She will do nothing for “Troubling Love,” she tells her publisher, because she has already done enough: she wrote it. She won’t take part in conferences or discussions, and won’t go to accept prizes, if any are awarded. “I will be interviewed only in writing, but I would prefer to limit even that to the indispensable minimum”.

Such extreme privacy, but what a wonderful attitude. Do authors really need to keep pushing their books, promoting them? I ask as someone who is uncomfortably having to do just that.

Since writing Pamela Colman Smith, I have not re-read it. My remaining 2 unopened copies lie here.

I am proud of the work I did because I feel I have added to the narrative about this (I feel) important and underestimated woman, through some painstaking research, a hell of a lot of reading, and a not inconsiderable amount of writing. I found a question or two which intrigued me and ran with it. It has taken some years to complete.

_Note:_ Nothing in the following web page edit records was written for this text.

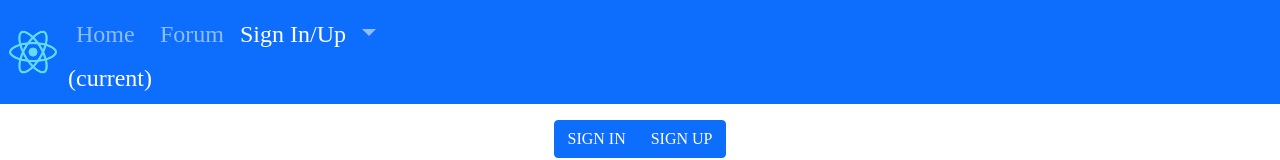
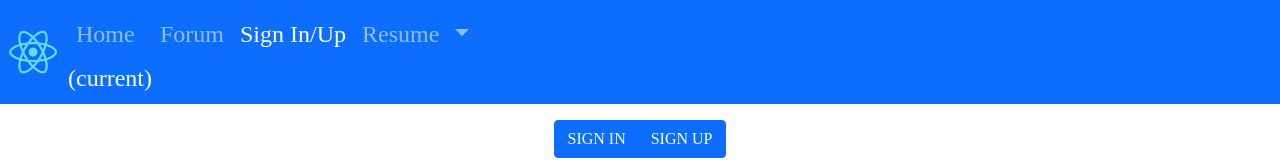
Before and after one commit to akashghadge/Portfolio-Akash-Ghadge, a React (Create React App) app in the folder client/: page /sign in a window 1280 px wide. Shown: the top 160 px of the page. Built offline with nearby package versions, Linux system fonts and the light colour scheme; no server answers.

Commit message:
logo and resume added

```diff
--- a/client/public/index.html
+++ b/client/public/index.html
@@ -9,7 +9,7 @@
   <meta property="og:description" content="Akash Ghadge Personal Website">
 
 
-  <link rel="icon" href="%PUBLIC_URL%/favicon.jpg" />
+  <link rel="icon" href="%PUBLIC_URL%/logo_main.png" />
   <meta name="viewport" content="width=device-width, initial-scale=1" />
   <meta name="theme-color" content="#000000" />
   <meta name="description" content="Akash Ghadge Personal Website" />
--- a/client/src/Components/Navbar/NavBar.jsx
+++ b/client/src/Components/Navbar/NavBar.jsx
@@ -56,6 +56,7 @@ const NavBar = () => {
                                     </li>
                                 )
                             }
+                            <a href="https://drive.google.com/file/d/1Ve-qRThTtik0NeX57v4X-nY2M5SGe7w4/view?usp=sharing" className="nav-link nav-item userName" target="_blank" style={{ fontStyle: "normal" }}>Resume</a>
                             <li className="nav-item dropdown">
                                 <a className="nav-link dropdown-toggle" href="#" id="dropdown10" data-toggle="dropdown" aria-haspopup="true" aria-expanded="false">
                                 </a>
```
Also changed, not shown: client/public/logo_main.png (added), 1 other file (tests, documents, lock files or other folders).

Much as I’d love the book to be a great success, primarily for the publisher who put their faith – and money – in it, I know the niche subject area limits that possibility, and frankly, I don’t care that much.

It was for me a labour of love, a piece of research, which provided some new evidence. I’m thrilled with that but do I want to keep shouting about it? No. I’ve had reward enough from people who are truly interested in the subject telling me they have enjoyed the book and learned new information or found the contextual approach useful.

Anyway, I’m now onto researching my next intriguing character …